Most people don’t realize that lime particles are said to be some 500 times smaller than portland cement particles. This might explain, in part, why some lime mortar applications for repointing get so messy with mortar on the faces of the stonework – and yes, very difficult to remove especially the longer the lime mortar sits on the stone. The key in delivering a clean project, one that needs minimal cleaning (just with a small brush and water at the edges of the stone) is water content of the repointing mortar when being applied.
The consistency should be like that of stiff compacted brown sugar like you find in the kitchen cabinet. Yep, just like that. The feeling, the moisture content, and the compaction power. Mortar made to this consistency will not stick to the surfaces of the stonework and cannot be dragged along the top causing a stain from the hawk being pressed against the wall. You get a cleaner wall and the chances of shrinkage cracks are reduced as the mortar cures.
But moisture is important when repointing a wall. Bond strength is delivered during the application when a thoroughly soaked wall (with water) is allowed to partially dry-out and become surface-saturated-dry or (SSD). The SSD condition gives the dry mortar a bond potential with the advancement of each masons pressurized push against the material to the back of the joint. This is why it is so important that the masons repointing tool be sized to fit within the joint to allow for this compression.
I have seen a trend in recent years to rely on washing down the repointed walls with a light solution of an acid-based cleaner to remove the mortar stains from the stone surfaces. Problem is that the cleaner also cleans the mortar and dissolves the binder paste from the surfaces. While some in the industry call this aging the mortar, because it exposes the aggregate and gives the appearance of an old mortar joint. Well, you would get that appearance anyway if you waited 10 years as the lime paste naturally wears off the surface of the aggregate particles.
So, in fact, what you are doing in washing the wall down is giving the customer a used wall – a clean wall, but a wall that has been exposed to accelerated weathering is how I look at it. I figure you rip off at least 10-15 years of life cycle performance from the face of a mortar joint by washing it down with an acid-based cleaner. Seems the evidence is clear that the lime mortars do not withstand a cleaning as well as portland cement-based mortar mixtures. What makes things much worse is that lime mortar is very absorbent to water by its natural ability to transfer water in and out through evaporation which often causes the cleaners to penetrate deeper into the joint surface weakening the material even further.
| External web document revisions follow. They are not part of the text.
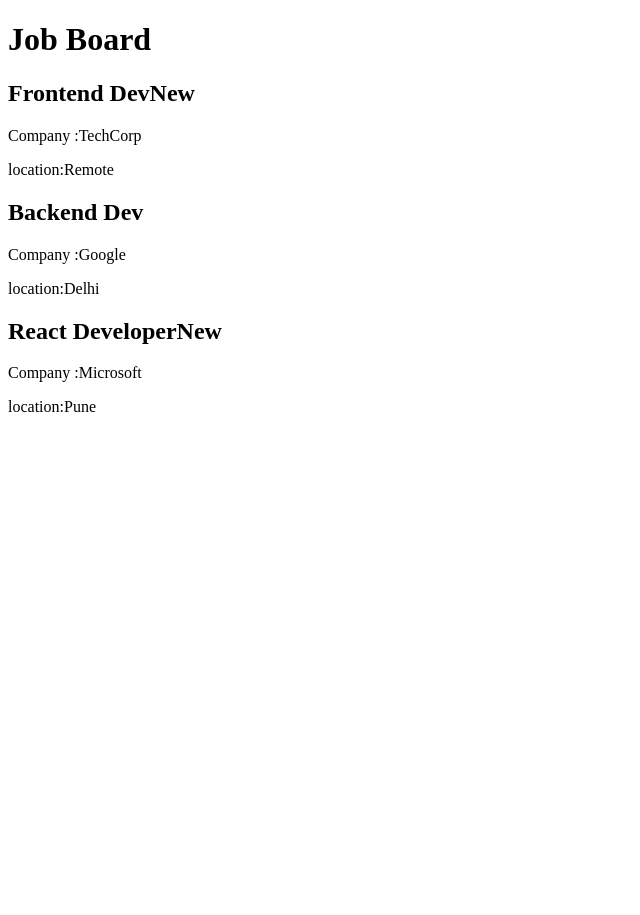
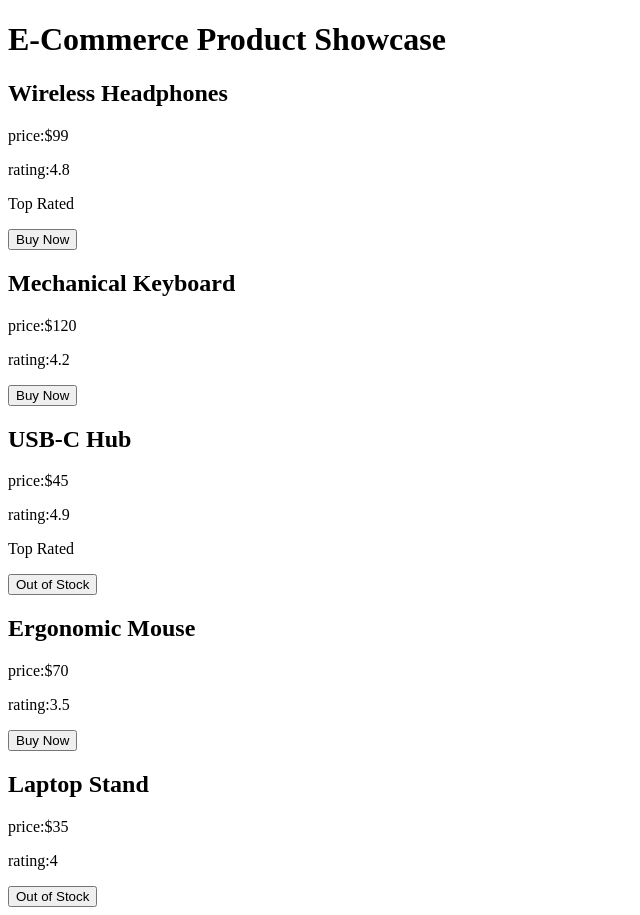
Before and after one commit to akanshakumari25-bot/react, a React (Vite) app: page / in a window 1280 px wide. Shown: the whole page, without its empty margins (0-640 px from the left). Before the commit the page ends 800 px from the top, so only its background shows below. Built offline with nearby package versions, Linux system fonts and the light colour scheme.

Commit message:
update project

```diff
--- a/src/App.jsx
+++ b/src/App.jsx
@@ -1,50 +1,26 @@
-import JobCard from "./components/JobCard"
+import ProductList from "./components/ProductList"
+
+function App(){
+
+  const products =[
+    {id: "p1", name: "Wireless Headphones", price: 99, inStock: true, rating: 4.8},
+    { id: "p2", name: "Mechanical Keyboard", price: 120, inStock: true, rating: 4.2 },
+    { id: "p3", name: "USB-C Hub", price: 45, inStock: false, rating: 4.9 },
+    { id: "p4", name: "Ergonomic Mouse", price: 70, inStock: true, rating: 3.5 },
+    { id: "p5", name: "Laptop Stand", price: 35, inStock: false, rating: 4.0 },
+  ]
+
+
+  return(
+
+    <div>
+      <h1>E-Commerce Product Showcase</h1>
+      <ProductList products={products}/>
+    </div>
+  )
 
 
 
-const Jobs =[
+}
 
-{ id: 1,
-  title: "Frontend Dev",
-  company: "TechCorp",
-  location: "Remote",
-  isNew: true,
-},
-{ id: 2,
-  title: "Backend Dev",
-  company: "Google",
-   location: "Delhi",
-   isNew: false,
-  },
-  { id: 3,
-    title: "React Developer",
-    company: "Microsoft",
-    location: "Pune",
-    isNew: true,
-   },
-
-]
-
-
-function JobBoard() {
-  return (
-  <div>
-    <h1>Job Board</h1>
-     {Jobs.map((job) => (
-      <JobCard key={job.id}
-      title={job.title}
-      company={job.company}
-      location={job.location}
-       isNew={job.isNew}
-       />
-      ))}
-      </div>
-      );
-    }
-
-    function App() {
-      return <JobBoard
-       />;
-     }
-
-     export default App;
+export default App;
--- a/src/components/JobCard.jsx
+++ /dev/null
@@ -1,21 +0,0 @@
-function JobCard( {title , company, location,isNew}){
-return(
-    <div>
-        <h2>{title}
-        {isNew && <span>New</span>}
-        </h2>
-        <p>Company :{company}</p>
-        <p>location:{location}</p>
-
-
-    </div>
-
-
-
-)
-
-
-}
-
-
-export default JobCard;
--- /dev/null
+++ b/src/components/ProductCard.jsx
@@ -0,0 +1,25 @@
+function  ProductCard({ product}){
+   const {name,price,inStock,rating}=product;
+
+
+   return (
+    <div>
+        <h2>{name}</h2>
+        <p>price:${price}</p>
+        <p>rating:{rating}</p>
+
+        {rating>=4.5 &&(
+            <p>Top Rated</p>
+        )}
+        <div>
+          {inStock ? (<button>Buy Now</button>):(<button>Out of Stock</button>)}
+
+
+        </div>
+
+    </div>
+   )
+
+}
+
+export default ProductCard;
--- /dev/null
+++ b/src/components/ProductList.jsx
@@ -0,0 +1,25 @@
+import ProductCard from "./ProductCard";
+
+function ProductList({products}){
+    return(
+
+        <div>
+            {products.map((singleProduct) =>(
+                <ProductCard key ={singleProduct.id} product ={singleProduct}/>
+
+
+            ))}
+        </div>
+    )
+
+
+}
+
+
+
+
+
+
+
+
+export default ProductList;
```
The story I tell in my masonry seminars is a fun one to illustrate the point. It would be like selling someone a brand new set of tires for their truck and make them pay full price for them, but just as they are ready to drive away, you tell them, “Let me use your tires for say 20,000 miles first, then I will give them back to you” – essentially selling them used tires for the price of brand new ones. Don’t sell used lime mortar.